Amazon’s $2.5M ‘Alexa Prize’ seeks chatbot that can converse intelligently for 20 minutes

Amazon will award up to $2.5 million and sponsorships in a new annual competition called the “Alexa Prize”, challenging universities to build a “socialbot” on the company’s digital brain Alexa that can have an intelligent conversation about pop culture and news events.
Amazon said teams can submit applications now, and the winners will be announced at AWS re:Invent in November 2017. The winning team will receive a $500,000 prize, and Amazon will give another $1 million to the winning team’s university if its bot can converse coherently for 20 minutes.
“Conversing for 20 minutes is difficult for most humans and an extraordinarily ambitious challenge for bots that are learning to converse like us,” Dan Jurafsky, professor and chair of linguistics and professor of computer science at Stanford University. “The Alexa Prize will encourage student researchers to come up with great ideas for leveraging real-world conversational AI technologies like Alexa to create software that can converse as engagingly as humans.”
Amazon said it will also sponsor up to 10 teams and give them a $100,000 stipend, Alexa-enabled devices, free AWS services, and support from the Alexa team.
Using the Alexa Skills Kit, teams will have access to numerous content sources, including Washington Post, to build their bots’ knowledge base. Bots will be available for owners of Alexa-powered devices like the Echo and Echo Dot to try out. Users can say “Alexa, let’s chat about,” and then pick a topic like baseball, celebrity gossip or scientific breakthroughs. Feedback from Alexa customers will factor in to which teams make the finals of the competition.
“Human capacity for language is an instinct, but it’s something that must be taught to machines,” said Steven Pinker, professor in the Department of Psychology at Harvard University. “Everyday conversations that require context and understanding of the world come naturally to humans.

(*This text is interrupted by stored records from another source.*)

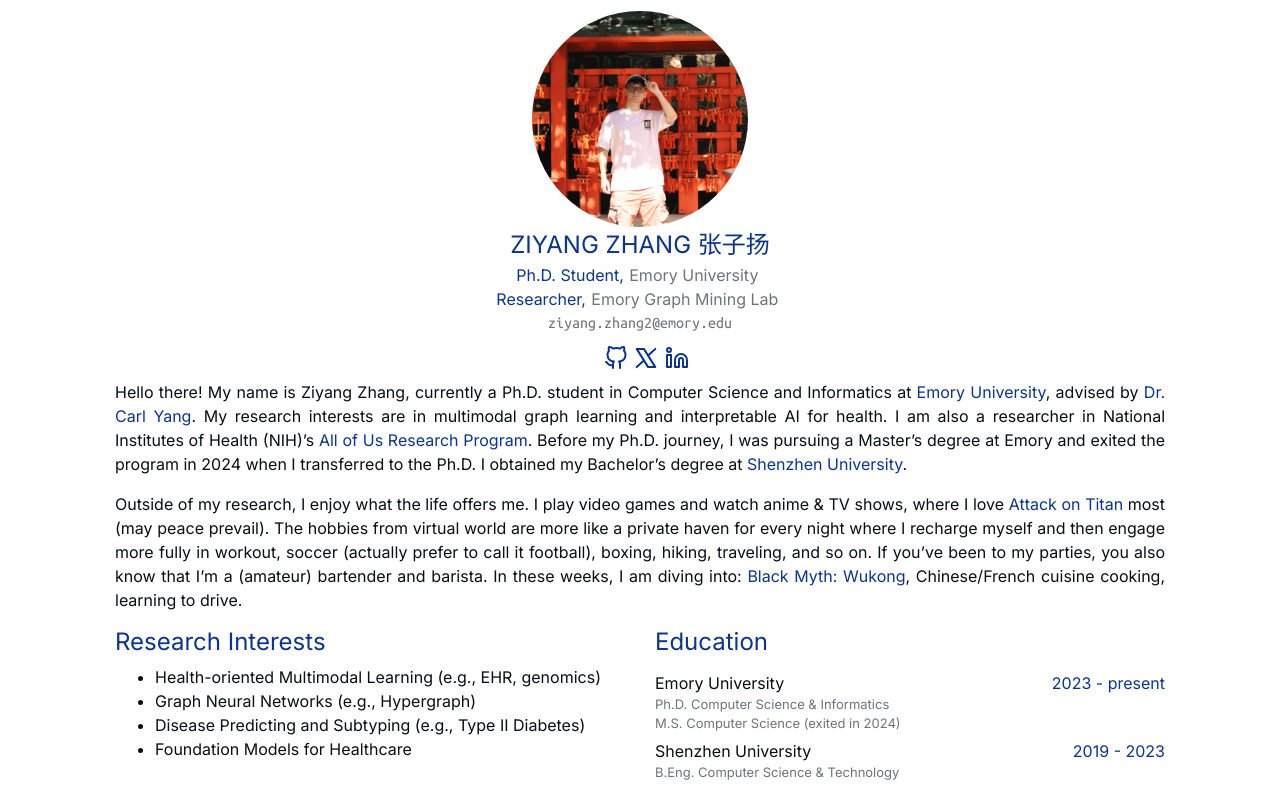
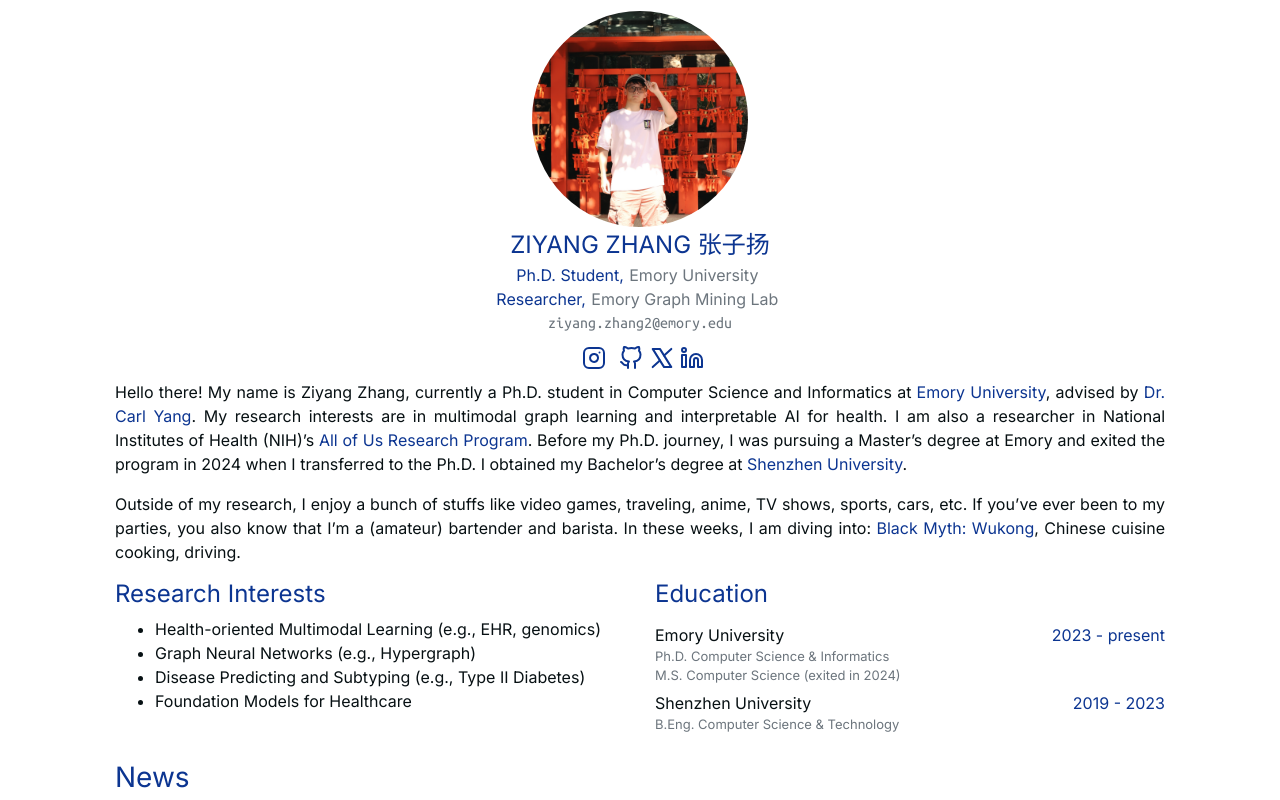
Before and after one commit to PericlesHat/ziyang_hugo, a plain HTML site: page public/index.html in a window 1280 px wide. Shown: the top 800 px of the page. Drawn offline with nearby package versions, Linux system fonts and the light colour scheme; some icons are missing; a web font is replaced by a local one.

Commit message:
Add files via upload

```diff
--- a/public/index.html
+++ b/public/index.html
@@ -109,6 +109,12 @@
 
 
 
+        <a class="main_color" rel="me" href='https://www.instagram.com/keyon.zzy' target="_blank">
+            <i data-feather="instagram"></i>
+        </a>
+
+
+
         <a class="main_color" rel="me" href='https://scholar.google.com/citations?hl=zh-CN&amp;user=wwPsjhkAAAAJ' target="_blank">
             <i class="ai ai-2x ai-google-scholar academic_icons_customize"></i>
         </a>
@@ -153,7 +159,7 @@
 <div class="introduction row w-100 text-justify">
     <div class="col w-100">
         <p>Hello there! My name is Ziyang Zhang, currently a Ph.D. student in Computer Science and Informatics at <a href="https://www.emory.edu/">Emory University</a>, advised by <a href="https://www.cs.emory.edu/~jyang71/">Dr. Carl Yang</a>. My research interests are in multimodal graph learning and interpretable AI for health. I am also a researcher in National Institutes of Health (NIH)&rsquo;s <a href="https://allofus.nih.gov/">All of Us Research Program</a>. Before my Ph.D. journey, I was pursuing a Master&rsquo;s degree at Emory and exited the program in 2024 when I transferred to the Ph.D. I obtained my Bachelor&rsquo;s degree at <a href="https://en.szu.edu.cn/">Shenzhen University</a>.</p>
-<p>Outside of my research, I enjoy what the life offers me. I play video games and watch anime &amp; TV shows, where I love <a href="https://www.imdb.com/title/tt2560140/">Attack on Titan</a> most (may peace prevail). The hobbies from virtual world are more like a private haven for every night where I recharge myself and then engage more fully in workout, soccer (actually prefer to call it football), boxing, hiking, traveling, and so on. If you&rsquo;ve been to my parties, you also know that I&rsquo;m a (amateur) bartender and barista. In these weeks, I am diving into: <a href="https://www.heishenhua.com/">Black Myth: Wukong</a>, Chinese/French cuisine cooking, learning to drive.</p>
+<p>Outside of my research, I enjoy a bunch of stuffs like video games, traveling, anime, TV shows, sports, cars, etc. If you&rsquo;ve ever been to my parties, you also know that I&rsquo;m a (amateur) bartender and barista. In these weeks, I am diving into: <a href="https://www.heishenhua.com/">Black Myth: Wukong</a>, Chinese cuisine cooking, driving.</p>
 
     </div>
 </div>
```
Also changed, not shown: public/images/1profile.png (added).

Machines don’t have those advantages, which makes the Alexa Prize a particularly complex challenge for participants to solve.”
The competition is another example of Amazon crowdsourcing artificial intelligence on Alexa. She currently has more than 3,000 skills. Last year Amazon opened up Alexa to developers, and the company said tens of thousands of them are working on skills and projects for Alexa. Developers who want to add to Alexa’s abilities can write code that works with Alexa in the cloud, letting the smart assistant do the heavy lifting of understanding and deciphering spoken commands.
AI has become a focal point for the tech industry. Just this morning, Microsoft announced it is forming a 5,000-person AI research and engineering division. Microsoft CEO Satya Nadella went in depth on the company’s goal of “democratizing AI” at the company’s Ignite conference in Atlanta this week.
Amazon and Microsoft are part of a new nonprofit announced Wednesday that aims to advance public understanding of AI technology and formulate best practices. Facebook, DeepMind/Google and IBM are also part of the group called Partnership on AI.